For the first time I suddenly realized the man that had lured me and defiled me was not even there. What a terrible betrayal! I heard a loud thud, but I felt no pain. Maybe he just missed his mark. Then another and another and after what seemed like forever I long silence followed.

Someone, (I don’t know who), came and wrapped me with a cloak. 
“Woman, where are your accusers?”

I looked up and wondered where the crowd was. Yes they were there… a few meters away but they had dropped their stones and their charge against me. 

_“Did no one condemn you?”_
The words actually choked in my throat coming out as a sob. 
_“Neither do I…go and don’t do it again.”_

I made to leave, actually walked to the edge of the crowd, then I asked myself, “where on earth am I going to?” Is it to my father’s house or to my husband’s house? Both men had just carried big stones to kill me. That was when I made up my mind to be his follower, whatever the cost. 

You can therefore imagine the state of my shock, when I witnessed him being stripped naked in Pilate’s judgment porch to be flogged. Only six months have passed since I was in the same position. I could understand better than anyone in that crowd what it meant, to be just minutes away from death. I understood the public shame more than anyone else there that day. I wished I could do something to help him, like he did for me. 

I watched helplessly as the nails were driven into his hands and legs.
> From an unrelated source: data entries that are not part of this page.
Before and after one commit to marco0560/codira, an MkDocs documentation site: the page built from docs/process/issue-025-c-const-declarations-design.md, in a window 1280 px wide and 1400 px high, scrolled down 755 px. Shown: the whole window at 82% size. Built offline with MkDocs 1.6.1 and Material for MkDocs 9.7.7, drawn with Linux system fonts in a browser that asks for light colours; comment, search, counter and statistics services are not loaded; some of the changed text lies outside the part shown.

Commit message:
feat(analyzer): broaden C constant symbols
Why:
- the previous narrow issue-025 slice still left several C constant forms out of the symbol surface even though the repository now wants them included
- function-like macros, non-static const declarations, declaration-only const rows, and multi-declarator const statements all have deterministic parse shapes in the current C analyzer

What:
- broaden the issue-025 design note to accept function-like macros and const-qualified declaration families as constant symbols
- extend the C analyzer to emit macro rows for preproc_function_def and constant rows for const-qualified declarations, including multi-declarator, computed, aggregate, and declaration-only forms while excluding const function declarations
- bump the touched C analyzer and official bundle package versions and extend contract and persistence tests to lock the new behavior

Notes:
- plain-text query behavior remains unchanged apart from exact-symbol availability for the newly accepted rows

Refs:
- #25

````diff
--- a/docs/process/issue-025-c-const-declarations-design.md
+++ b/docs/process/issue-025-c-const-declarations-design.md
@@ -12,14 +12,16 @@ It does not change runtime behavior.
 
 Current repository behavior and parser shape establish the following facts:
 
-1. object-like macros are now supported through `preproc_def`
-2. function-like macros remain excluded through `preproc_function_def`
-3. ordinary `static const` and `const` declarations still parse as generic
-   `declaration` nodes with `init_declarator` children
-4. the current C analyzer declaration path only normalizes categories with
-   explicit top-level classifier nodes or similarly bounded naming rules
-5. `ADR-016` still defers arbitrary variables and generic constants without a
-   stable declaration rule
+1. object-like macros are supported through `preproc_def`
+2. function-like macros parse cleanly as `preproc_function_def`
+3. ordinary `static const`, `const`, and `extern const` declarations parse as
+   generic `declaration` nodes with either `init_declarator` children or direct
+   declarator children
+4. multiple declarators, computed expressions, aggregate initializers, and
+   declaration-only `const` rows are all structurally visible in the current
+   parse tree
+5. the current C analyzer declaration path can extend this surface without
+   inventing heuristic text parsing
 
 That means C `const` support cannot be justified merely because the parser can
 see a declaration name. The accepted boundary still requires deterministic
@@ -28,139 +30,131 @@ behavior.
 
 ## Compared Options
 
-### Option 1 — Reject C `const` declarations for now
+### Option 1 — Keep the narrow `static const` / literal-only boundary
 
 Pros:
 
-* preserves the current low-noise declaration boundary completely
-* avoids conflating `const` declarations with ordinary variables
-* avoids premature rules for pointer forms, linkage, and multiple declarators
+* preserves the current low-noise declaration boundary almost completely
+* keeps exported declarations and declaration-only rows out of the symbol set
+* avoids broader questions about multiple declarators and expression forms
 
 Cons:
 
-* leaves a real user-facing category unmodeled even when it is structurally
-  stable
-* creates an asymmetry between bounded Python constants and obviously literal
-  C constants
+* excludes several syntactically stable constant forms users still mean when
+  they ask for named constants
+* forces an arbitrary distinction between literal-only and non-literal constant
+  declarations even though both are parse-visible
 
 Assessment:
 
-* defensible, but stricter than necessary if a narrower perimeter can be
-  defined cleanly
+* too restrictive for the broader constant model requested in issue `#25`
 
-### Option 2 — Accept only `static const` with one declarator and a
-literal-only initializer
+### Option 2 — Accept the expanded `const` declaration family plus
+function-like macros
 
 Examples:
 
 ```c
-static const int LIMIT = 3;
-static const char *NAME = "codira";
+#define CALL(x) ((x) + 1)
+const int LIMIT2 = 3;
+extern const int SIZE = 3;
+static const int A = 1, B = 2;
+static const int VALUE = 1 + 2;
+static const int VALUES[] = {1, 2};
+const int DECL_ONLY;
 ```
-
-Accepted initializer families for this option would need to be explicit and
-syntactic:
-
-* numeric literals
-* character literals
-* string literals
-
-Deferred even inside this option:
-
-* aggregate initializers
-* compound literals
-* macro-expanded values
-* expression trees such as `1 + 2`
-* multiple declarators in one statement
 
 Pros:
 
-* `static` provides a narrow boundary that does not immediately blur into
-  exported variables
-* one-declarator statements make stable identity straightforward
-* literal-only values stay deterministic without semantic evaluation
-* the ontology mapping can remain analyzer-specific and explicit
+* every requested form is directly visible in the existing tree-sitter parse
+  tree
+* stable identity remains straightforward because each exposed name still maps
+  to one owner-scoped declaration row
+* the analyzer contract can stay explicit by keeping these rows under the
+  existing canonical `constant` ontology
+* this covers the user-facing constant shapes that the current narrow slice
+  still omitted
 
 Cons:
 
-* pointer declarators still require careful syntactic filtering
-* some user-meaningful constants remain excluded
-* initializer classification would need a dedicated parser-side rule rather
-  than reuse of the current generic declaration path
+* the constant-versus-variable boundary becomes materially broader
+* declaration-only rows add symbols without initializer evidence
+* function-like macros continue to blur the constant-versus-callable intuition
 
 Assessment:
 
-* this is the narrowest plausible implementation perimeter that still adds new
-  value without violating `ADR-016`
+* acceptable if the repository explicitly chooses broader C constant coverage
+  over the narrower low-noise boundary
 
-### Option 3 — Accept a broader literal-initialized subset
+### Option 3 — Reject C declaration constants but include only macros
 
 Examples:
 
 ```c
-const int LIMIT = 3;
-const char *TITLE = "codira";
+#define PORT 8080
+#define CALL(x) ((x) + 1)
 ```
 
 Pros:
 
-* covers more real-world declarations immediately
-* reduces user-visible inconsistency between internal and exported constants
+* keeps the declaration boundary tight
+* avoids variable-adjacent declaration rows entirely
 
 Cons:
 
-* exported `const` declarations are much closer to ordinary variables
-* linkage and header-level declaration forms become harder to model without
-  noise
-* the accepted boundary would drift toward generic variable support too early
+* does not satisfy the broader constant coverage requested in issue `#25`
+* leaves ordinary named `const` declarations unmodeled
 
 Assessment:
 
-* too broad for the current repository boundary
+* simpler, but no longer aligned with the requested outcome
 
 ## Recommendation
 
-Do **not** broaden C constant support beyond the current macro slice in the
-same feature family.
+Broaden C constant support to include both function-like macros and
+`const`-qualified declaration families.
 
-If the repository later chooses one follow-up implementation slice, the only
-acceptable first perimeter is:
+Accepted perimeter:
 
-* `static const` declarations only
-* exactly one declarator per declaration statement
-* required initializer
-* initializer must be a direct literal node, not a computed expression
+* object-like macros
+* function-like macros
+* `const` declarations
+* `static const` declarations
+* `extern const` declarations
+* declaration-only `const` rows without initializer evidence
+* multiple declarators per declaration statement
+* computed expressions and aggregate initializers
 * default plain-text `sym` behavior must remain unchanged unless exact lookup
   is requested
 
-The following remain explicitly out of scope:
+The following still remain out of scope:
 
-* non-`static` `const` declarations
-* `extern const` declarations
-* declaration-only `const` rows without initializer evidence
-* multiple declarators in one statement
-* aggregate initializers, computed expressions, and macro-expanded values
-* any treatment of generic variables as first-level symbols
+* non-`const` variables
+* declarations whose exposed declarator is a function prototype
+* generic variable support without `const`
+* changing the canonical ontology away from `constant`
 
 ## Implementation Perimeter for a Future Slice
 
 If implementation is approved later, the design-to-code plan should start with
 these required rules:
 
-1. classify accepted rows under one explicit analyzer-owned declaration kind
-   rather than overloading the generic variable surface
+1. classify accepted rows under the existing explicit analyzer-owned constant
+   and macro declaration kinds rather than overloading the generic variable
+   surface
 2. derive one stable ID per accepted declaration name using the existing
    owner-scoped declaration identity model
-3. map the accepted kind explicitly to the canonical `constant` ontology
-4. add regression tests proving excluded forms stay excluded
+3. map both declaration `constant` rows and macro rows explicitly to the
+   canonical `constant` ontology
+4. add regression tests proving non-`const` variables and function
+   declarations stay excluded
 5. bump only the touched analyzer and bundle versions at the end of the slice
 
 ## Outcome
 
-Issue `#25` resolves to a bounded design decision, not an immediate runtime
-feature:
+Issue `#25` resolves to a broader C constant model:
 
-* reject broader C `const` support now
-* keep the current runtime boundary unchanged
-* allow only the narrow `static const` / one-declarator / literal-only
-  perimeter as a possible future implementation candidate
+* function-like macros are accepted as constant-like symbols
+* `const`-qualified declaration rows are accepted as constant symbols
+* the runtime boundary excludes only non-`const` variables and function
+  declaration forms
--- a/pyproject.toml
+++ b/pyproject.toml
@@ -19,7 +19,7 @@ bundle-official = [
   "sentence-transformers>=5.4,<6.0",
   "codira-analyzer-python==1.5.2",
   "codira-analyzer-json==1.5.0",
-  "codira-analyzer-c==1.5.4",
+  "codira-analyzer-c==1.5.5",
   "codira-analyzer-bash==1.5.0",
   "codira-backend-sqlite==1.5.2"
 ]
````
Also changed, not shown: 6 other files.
I cried and fainted and cried some more when I heard his loud screams that seemed to rend the heavens. People thought I was being melodramatic, but I knew if he hadn’t interceded on my behalf I would have been dead six months earlier.

How do you repay a man that saved you from death? I was a victim, yes. A victim of man’s lust. A victim of man’s anger. A victim of man’s law. A victim of my own weaknesses. But him? What did he do? 

Watching him die I could imagine my fate, but it was a bit hard for me to immediately understand that he was dying in my place. Please don’t take it for granted. He died in your place. I am a victim of His grace. And so are you.

"For we have not an high priest which cannot be touched with the feeling of our infirmities; but was in all points tempted like as we are, yet without sin.  Let us therefore come boldly unto the throne of grace, that we may obtain mercy, and find grace to help in time of need. Heb 4:15-16  (KJV)"

Post a Comment

Previous Post Next Post